South Floridians, especially those in Miami-Dade, have just won a front-row seat to what is expected to be one of the most heated Senate races in the country in the 2022 midterms — the state’s senior Republican Sen. Marco Rubio of Miami vs. Democratic U.S. Rep. Val Demings of Orlando, who just announced her candidacy or Miami City Commissioner Ken Russell. And that’s just so far.
Not just party politics and philosophy will come into play, but also gender, race, ethnicity, geography and even age will likely be points of attack for both sides.
In other words, this race will have everything — and Miami-Dade voters will be smack in the middle of it all.
Russell, like Demings, a Democrat, announced that he, too, wants to challenge Rubio. Russell is not the Democratic Party’s anointed candidate, Demings is, but in a race pitting a Hispanic man and a Black woman, Russell can still make a stand in the race at this point.
For now, the race is really about Rubio and Demings, and we suspect it’s going to be rough and tumble.
As the area’s highest-ranking Republican, Rubio, 50, is the hometown guy who began his political career on the West Miami commission. His main local office is in Doral.
The Cuban American ran for president in 2016, but went from promising candidate to ridicule when fellow candidate Donald Trump tagged with the “Little Marco” moniker. He dropped out after coming in second to Trump in the Florida primary. And in what seems to be a long, long time ago — 2013 — Time magazine labeled him the savior of the Republican Party. Conservatives love him, liberals not so much. He has been endorsed by former President Trump.
In the other corner, Demings, 64, is a former Orlando police chief who has served her Central Florida district since 2017. She’s politically hot. She was one of seven impeachment managers who argued the case against Trump during his 2020 trial in the Senate. Then she was on President Biden’s short list of potential VPs before he settled on Kamala Harris. Demings is viewed as an up-and-coming Democratic darling.
Battling it out

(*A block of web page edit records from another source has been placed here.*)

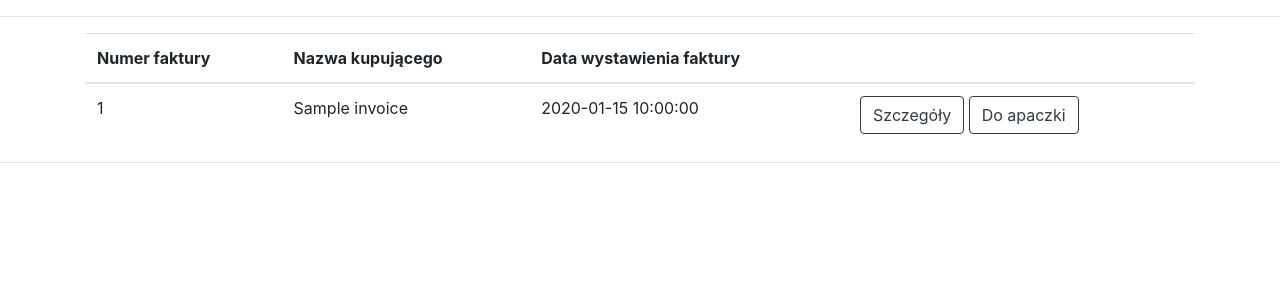
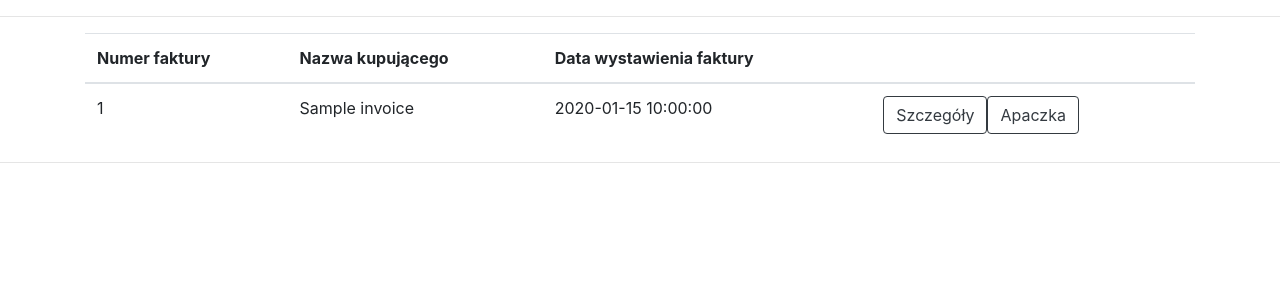
Before and after one commit to mrcnkkl/FaiPy2, a Flask app: template fai/templates/invoices.html in a window 1280 px wide. Shown: the part 56-356 px from the top of the page. Run offline with Flask 2, Linux system fonts and the light colour scheme; the template is opened without the code that fills it: most values are stand-ins (such as "Sample title", 1, 10 or a date in 2020); parts of the project's set-up code (start-up, migrations or seed data) failed here and were passed over; some libraries are stand-ins or nearby versions.

Commit message:
faktur-apac1

```diff
--- a/fai/templates/apacplaceorderform.html
+++ b/fai/templates/apacplaceorderform.html
@@ -346,7 +346,7 @@
             <hr>
             <br>
             <div class="form-group">
-                {{ form.submit(class="btn btn-outline-primary")}}
+<!--                {{ form.submit(class="btn btn-outline-primary")}}-->
 
             </div>
         </fieldset>
--- a/fai/templates/invoices.html
+++ b/fai/templates/invoices.html
@@ -22,12 +22,14 @@
             <td> {{ invoice['issue_date'] }}</td>
             <!--                    <td><button class="btn btn-outline-info">Szczegóły</button></td>-->
             <td>
-                <a href="{{ url_for('inv.invoice', id=invoice['id']) }}">
-                    <button type="button" class="btn btn-outline-dark">Szczegóły</button>
-                </a>
-                <a href="{{ url_for('apac.placeorderform', id=invoice['id']) }}">
-                    <button type="button" class="btn btn-outline-dark">Do apaczki</button>
-                </a>
+                <div class="btn-group btn-group-sm" role="group" aria-label="Basic example">
+                    <a href="{{ url_for('inv.invoice', id=invoice['id']) }}">
+                        <button type="button" class="btn btn-outline-dark">Szczegóły</button>
+                    </a>
+                    <a href="{{ url_for('apac.placeorderform', id=invoice['id']) }}">
+                        <button type="button" class="btn btn-outline-dark">Apaczka</button>
+                    </a>
+                </div>
 
             </td>
         </tr>
```
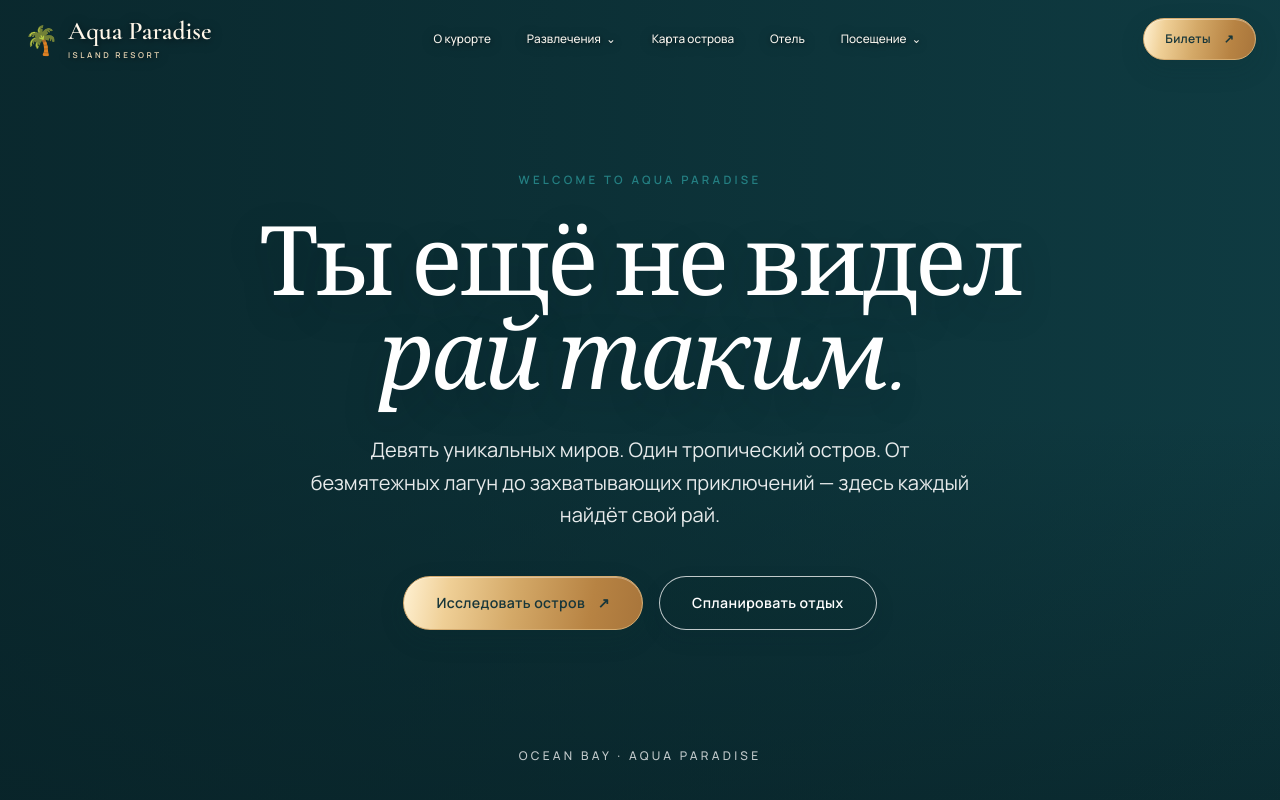
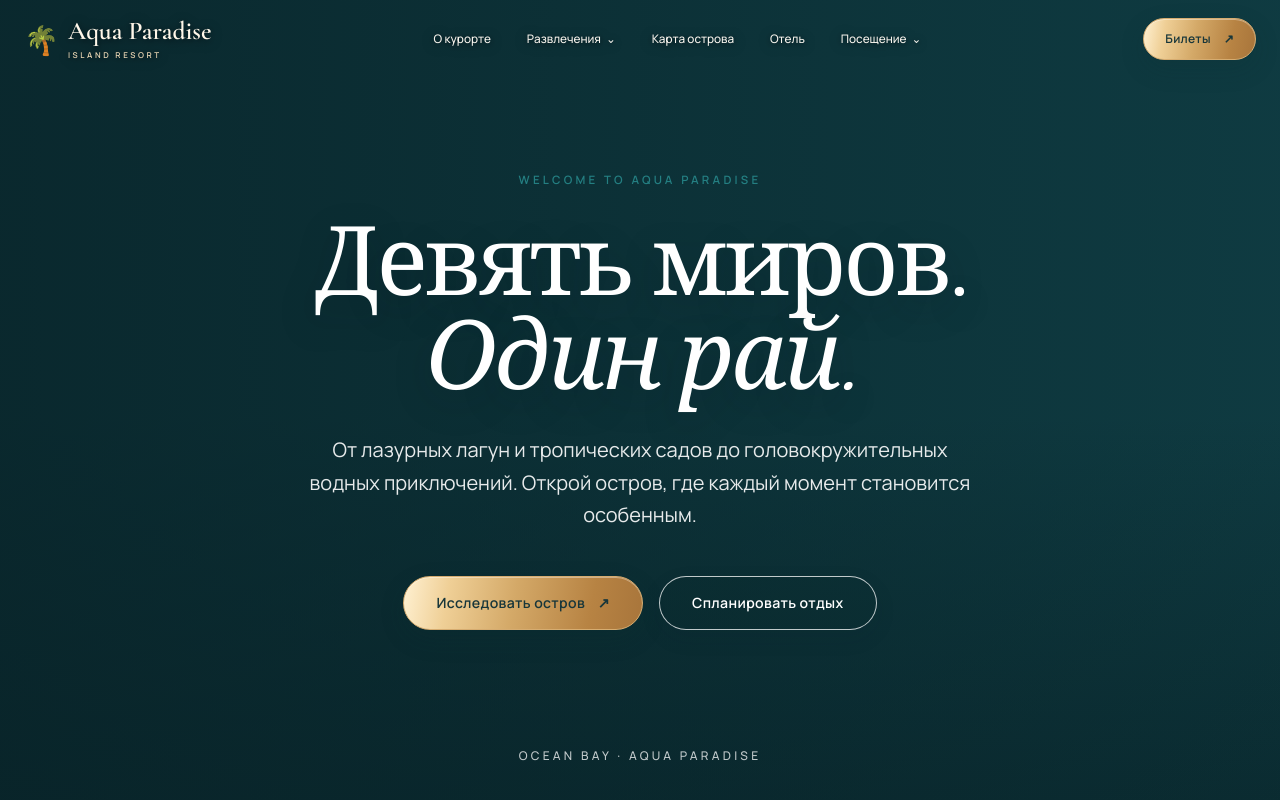
Before and after one commit to raccoonforge/aqua-paradise-resort, a React (Vite) app: page / in a window 1280 px wide. Shown: the top 800 px of the page. Built offline with nearby package versions, Linux system fonts and the light colour scheme.

Commit message:
design: update Hero headline and description to approved nine worlds concept

```diff
--- a/src/App.tsx
+++ b/src/App.tsx
@@ -183,13 +183,13 @@ const HomePage = () => (
     <section className="apr-hero relative min-h-[760px] h-[100svh] flex items-center justify-center overflow-hidden">
       <MediaPlaceholder mediaId="home.hero.ocean-bay" label="OCEAN BAY · ARRIVAL" className="absolute inset-0" />
       <div className="apr-hero__veil absolute inset-0 pointer-events-none" />
-      <div className="relative z-10 text-center px-6 max-w-5xl mx-auto flex flex-col items-center">
+      <div className="apr-hero__content relative z-10 text-center px-6 max-w-5xl mx-auto flex flex-col items-center">
         <span className="apr-eyebrow text-[#e7d7b3] mb-7">WELCOME TO AQUA PARADISE</span>
         <h1 className="apr-hero__title font-serif text-white mb-7 leading-[1.07]">
-          Ты ещё не видел <span className="block italic font-normal">рай таким.</span>
+          Девять миров. <span className="block italic font-normal apr-hero__accent">Один рай.</span>
         </h1>
-        <p className="text-base sm:text-lg md:text-xl text-white/90 mb-11 max-w-2xl leading-relaxed font-light">
-          Девять уникальных миров. Один тропический остров. От безмятежных лагун до захватывающих приключений — здесь каждый найдёт свой рай.
+        <p className="apr-hero__description text-base sm:text-lg md:text-xl text-white/90 mb-11 max-w-2xl leading-relaxed font-light">
+          От лазурных лагун и тропических садов до головокружительных водных приключений. Открой остров, где каждый момент становится особенным.
         </p>
         <div className="flex flex-col sm:flex-row gap-4 w-full sm:w-auto">
           <button type="button"
```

We’ve got an early glimpse of how the mudslinging will go down — and that’s pretty much like the races in the 2020 cycle where Republicans labeled Democrats socialists. Linking them to the policies of House Speaker Nancy Pelosi was another tactic.
Ground Zero for such attacks was Miami-Dade, where Democratic incumbents U.S. Reps Donna Shalala and Debbie Murcasel-Powell were defeated by Republicans Maria Elvira Salazar and then-Miami-Dade Mayor Carlos Gimenez.
Rubio and Demings both have interesting origin stories.
Rubio is the son of Cuban immigrants and grew up in Miami-Dade’s exile community. He traditionally denounces communism and the governments of Cuba, Venezuela, North Korea, Russia and China. In a Twitter post, Rubio called Demings “a far-left Democrat” and a “do-nothing member of the House” who has not passed any significant legislation.
In her announcement speech, Demings described how she grew up poor in Jacksonville: “My father was a janitor and my mother was a maid,” she said. She said she will serve everyone
In the next 18 months, Floridians will see those stories stretched every which way. Game on!